START Exercise inputs

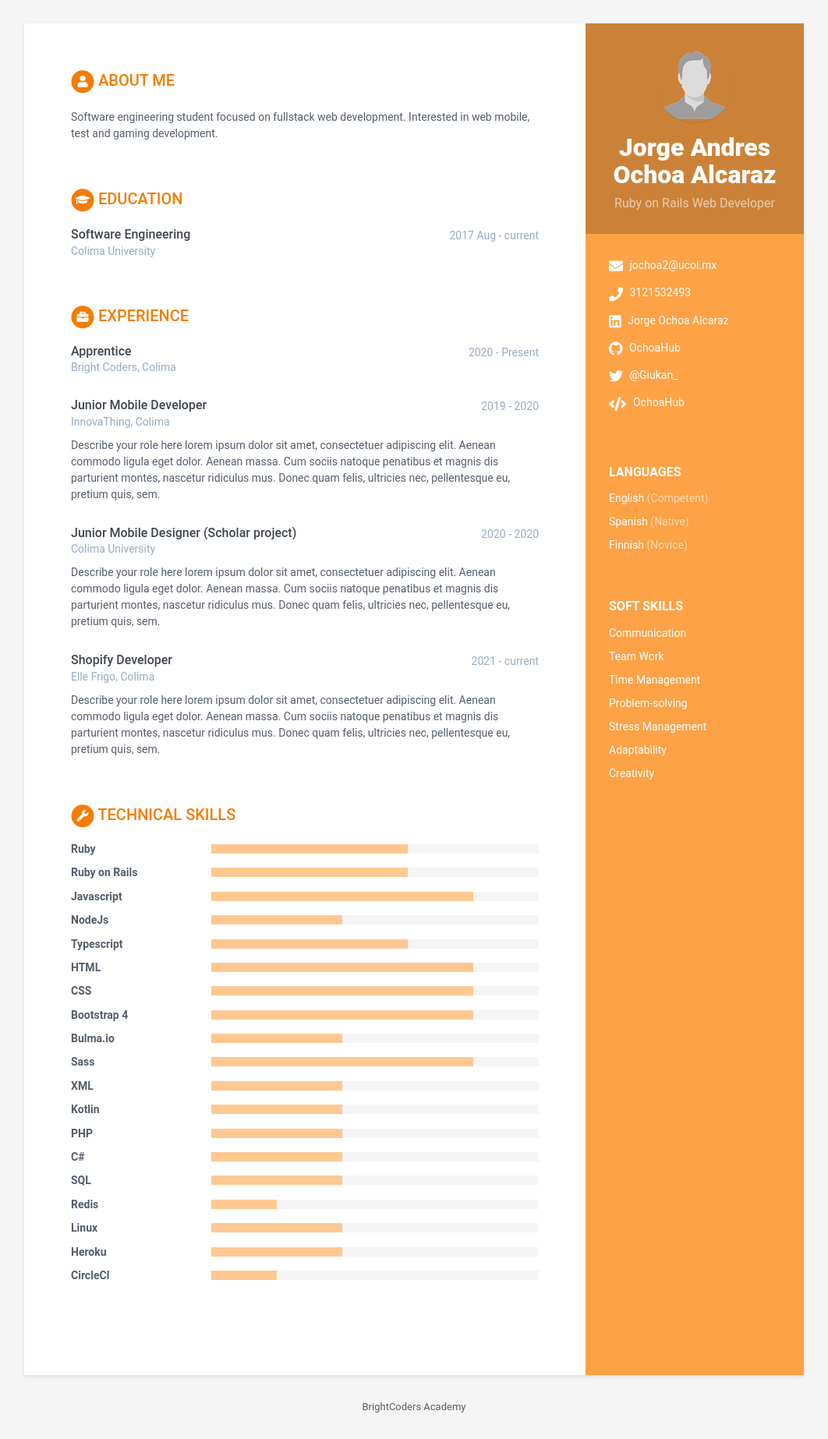
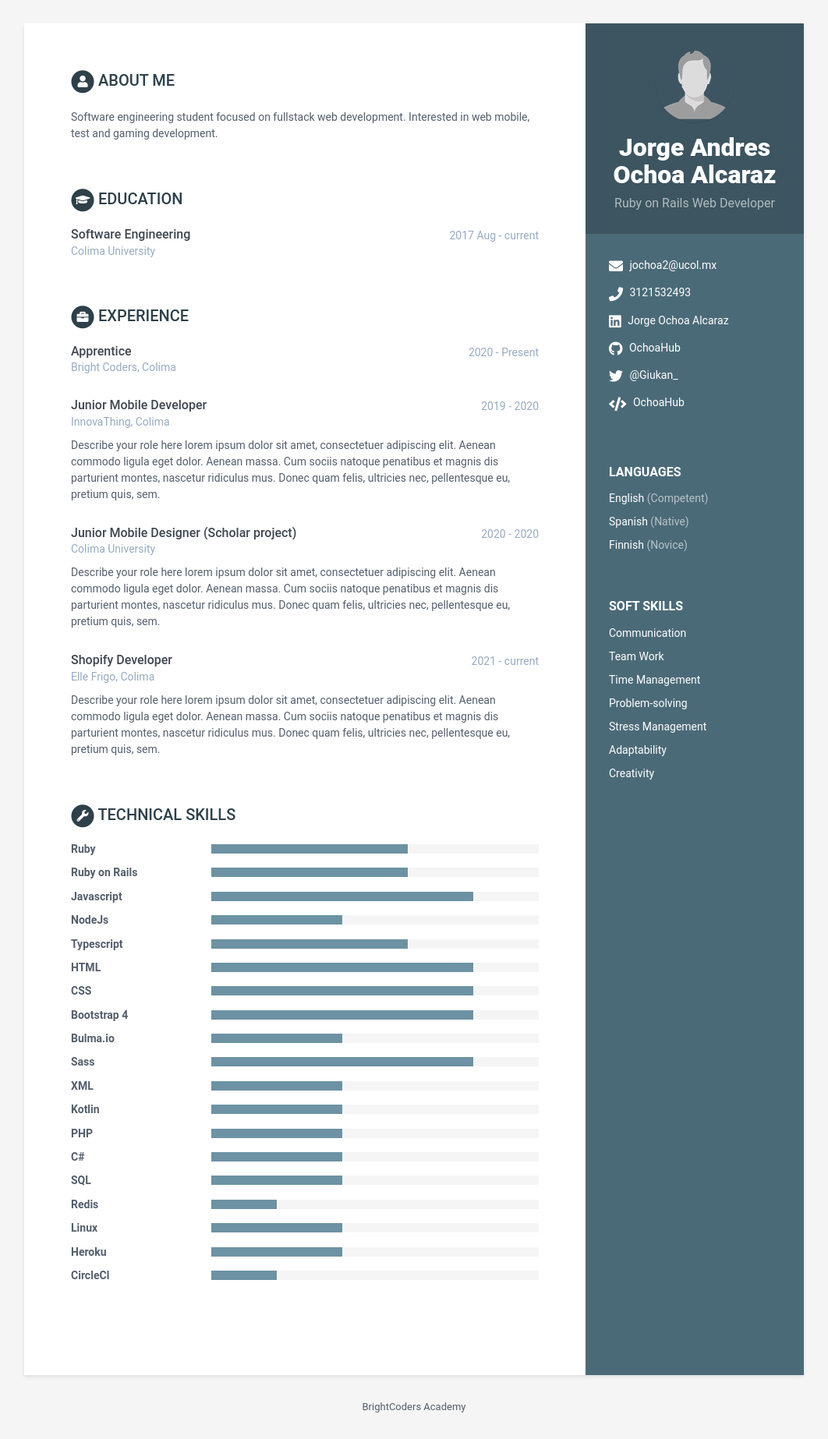
Before and after one commit to BC-NOV-20-Proyectos/resume-OchoaHub, a Jekyll site: the page built from index.html, in a window 1280 px wide. Shown: the whole page at 78% size, without its empty margins (109-1171 px from the left). Built offline with Jekyll 4.4.1, drawn with Linux system fonts in a browser that asks for light colours.

Commit message:
Fourth Commit

```diff
--- a/_config.yml
+++ b/_config.yml
@@ -5,7 +5,7 @@ title: BrightCoders Academy
 url: 'https://bc-nov-20-proyectos.github.io/'
 baseurl: 'https://bc-nov-20-proyectos.github.io/resume-OchoaHub/' #change it according to your repository name
 # Style will be applied only after restarting the build or serve. Just choose one of the options.
-theme_skin: orange # blue turquoise green berry orange ceramic
+theme_skin: ceramic # blue turquoise green berry orange ceramic
 chrome_mobile_color: #use hex colors (ex:#1976d2) or leave empty if you don't want a color for chrome mobile searchbar
 
 # Tracker
```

END Exercise inputs

What is required –
Drop the pictures, then write out everything else in the records exactly.

Exercise response –
Before and after one commit to BC-NOV-20-Proyectos/resume-OchoaHub, a Jekyll site: the page built from index.html, in a window 1280 px wide. Shown: the whole page at 78% size, without its empty margins (109-1171 px from the left). Built offline with Jekyll 4.4.1, drawn with Linux system fonts in a browser that asks for light colours.

Commit message:
Fourth Commit

```diff
--- a/_config.yml
+++ b/_config.yml
@@ -5,7 +5,7 @@ title: BrightCoders Academy
 url: 'https://bc-nov-20-proyectos.github.io/'
 baseurl: 'https://bc-nov-20-proyectos.github.io/resume-OchoaHub/' #change it according to your repository name
 # Style will be applied only after restarting the build or serve. Just choose one of the options.
-theme_skin: orange # blue turquoise green berry orange ceramic
+theme_skin: ceramic # blue turquoise green berry orange ceramic
 chrome_mobile_color: #use hex colors (ex:#1976d2) or leave empty if you don't want a color for chrome mobile searchbar
 
 # Tracker
```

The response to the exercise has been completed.